The key problems seem to be:
1. Statistics is hard, and not many people know how to do it.
2. The people who need statistical analysis don't always know where to look.
The people with credentials can be wrong. And sometimes the uncredentialed guys – like the lab technician – surprise you.

Take Howie, a guy you would never mistake as an academic. He’s an old friend of my brother- and sister-in-law, and Sunday we were celebrating her birthday somewhere out in Queens at an unpretentious Italian restaurant (decent food, reasonable prices, no tablecloths, Yankees on a couple of TVs in the bar). I was seated down at the end of the table with my brother-in-law and Howie. Talk turned to politics – Hillary, Obama, Rudy – and what about Gore? That got us to Gore 2000 and the electoral college, then to Kerry and the Ohio vote in 2004. Were the elections stolen?

It became clear that Howie knew a lot about voting and irregularities and how you might audit results to detect vote-count tampering.

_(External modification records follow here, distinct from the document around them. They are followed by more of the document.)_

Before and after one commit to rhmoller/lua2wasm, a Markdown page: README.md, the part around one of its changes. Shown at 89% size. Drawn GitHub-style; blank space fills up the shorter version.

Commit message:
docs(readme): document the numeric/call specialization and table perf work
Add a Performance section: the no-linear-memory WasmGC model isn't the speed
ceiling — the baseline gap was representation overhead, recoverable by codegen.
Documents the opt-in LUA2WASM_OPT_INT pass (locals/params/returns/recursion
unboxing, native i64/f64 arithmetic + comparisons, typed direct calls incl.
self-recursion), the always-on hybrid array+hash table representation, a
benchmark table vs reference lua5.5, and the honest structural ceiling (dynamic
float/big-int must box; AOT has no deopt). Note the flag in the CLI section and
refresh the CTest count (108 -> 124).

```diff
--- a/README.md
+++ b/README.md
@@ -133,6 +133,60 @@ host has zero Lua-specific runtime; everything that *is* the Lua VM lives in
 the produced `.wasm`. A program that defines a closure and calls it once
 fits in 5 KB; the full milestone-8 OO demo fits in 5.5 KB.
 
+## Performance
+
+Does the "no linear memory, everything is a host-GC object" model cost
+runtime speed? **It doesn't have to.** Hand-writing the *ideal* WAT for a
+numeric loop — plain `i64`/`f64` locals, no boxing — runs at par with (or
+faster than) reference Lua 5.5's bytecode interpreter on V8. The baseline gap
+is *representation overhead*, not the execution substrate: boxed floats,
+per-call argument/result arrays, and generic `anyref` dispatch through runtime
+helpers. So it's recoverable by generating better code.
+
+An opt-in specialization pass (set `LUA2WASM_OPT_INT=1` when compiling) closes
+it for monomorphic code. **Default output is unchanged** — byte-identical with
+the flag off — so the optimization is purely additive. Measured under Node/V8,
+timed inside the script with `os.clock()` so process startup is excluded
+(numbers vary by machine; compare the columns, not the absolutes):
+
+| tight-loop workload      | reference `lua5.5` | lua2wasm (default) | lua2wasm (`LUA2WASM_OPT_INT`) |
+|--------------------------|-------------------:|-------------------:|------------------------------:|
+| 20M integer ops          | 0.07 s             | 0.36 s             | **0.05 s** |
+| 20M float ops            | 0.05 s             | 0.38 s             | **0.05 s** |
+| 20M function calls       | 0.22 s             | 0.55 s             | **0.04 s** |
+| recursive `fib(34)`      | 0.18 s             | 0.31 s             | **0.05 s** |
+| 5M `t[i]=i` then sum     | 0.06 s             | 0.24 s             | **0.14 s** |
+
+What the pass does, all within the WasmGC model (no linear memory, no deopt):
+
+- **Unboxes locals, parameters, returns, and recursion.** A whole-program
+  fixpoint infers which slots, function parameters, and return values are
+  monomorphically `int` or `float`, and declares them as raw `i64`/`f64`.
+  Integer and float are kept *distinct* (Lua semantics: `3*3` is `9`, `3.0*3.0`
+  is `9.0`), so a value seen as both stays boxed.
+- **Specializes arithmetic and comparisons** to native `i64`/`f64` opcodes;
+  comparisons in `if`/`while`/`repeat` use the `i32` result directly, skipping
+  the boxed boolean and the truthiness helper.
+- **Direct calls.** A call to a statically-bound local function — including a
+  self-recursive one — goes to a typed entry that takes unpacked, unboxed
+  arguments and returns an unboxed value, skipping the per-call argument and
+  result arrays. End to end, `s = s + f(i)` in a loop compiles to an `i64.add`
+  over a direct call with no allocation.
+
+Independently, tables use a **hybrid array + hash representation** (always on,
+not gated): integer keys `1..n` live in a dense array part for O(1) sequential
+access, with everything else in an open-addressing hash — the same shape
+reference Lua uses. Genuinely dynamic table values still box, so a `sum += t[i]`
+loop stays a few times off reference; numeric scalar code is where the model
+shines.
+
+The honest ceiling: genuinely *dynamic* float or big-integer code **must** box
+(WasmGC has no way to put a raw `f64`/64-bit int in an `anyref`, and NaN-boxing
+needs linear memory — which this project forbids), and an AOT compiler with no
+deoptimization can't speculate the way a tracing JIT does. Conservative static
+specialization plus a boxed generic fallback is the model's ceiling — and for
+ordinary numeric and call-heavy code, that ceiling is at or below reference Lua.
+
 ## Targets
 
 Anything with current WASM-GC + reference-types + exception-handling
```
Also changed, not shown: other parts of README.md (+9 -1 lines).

He knew about sample sizes and statistical errors. He knew that no single sample size or percentage was perfect and that you optimize sample size by taking account of of electoral shifts and winning margins. He knew all the ways that a House bill on election audits was flawed. He also knew about hacking electronic voting machines, but he thought the computer scientists were focused on the wrong part of the problem. If you wanted to ensure voting integrity, you had to go for statistical audits. (“The computer science guys, they’re not interested in this stuff.”)

But as far as I knew, this was purely a hobby for him. It certainly wasn’t his job. (The last job he had was for an airline.) He had learned the statistics on his own – books, the Internet – after he’d gotten interested in the problem of election integrity. Now he’s publishing papers with academic co-authors and offering expert testimony on proposed federal legislation.


Anonymous said...

This is an intriguing post, since I'm both obsessed with elections and learning stats (I tend to focus on other aspects, though). How would you do a statistical audit of an election? The only thing I can envision is looking for large blocks of identical ballots (a la the Freakonomics test for teacher test tampering), but that seems like it would be hard to prove, since people vote on the party line so much. What was Howie's plan?

Jay Livingston said...

To verify the electronic vote, you need to have an additional means of recording votes -- a "paper trail." The question is how many of those paper ballots do you need sample in order to make sure that the electronic total wasn't hacked. Howie's point is that there is no fixed number or fixed percentage of ballots for each precinct.

Anonymous said...

Ahhh... got it.

Sheesh. I always miss the obvious stuff.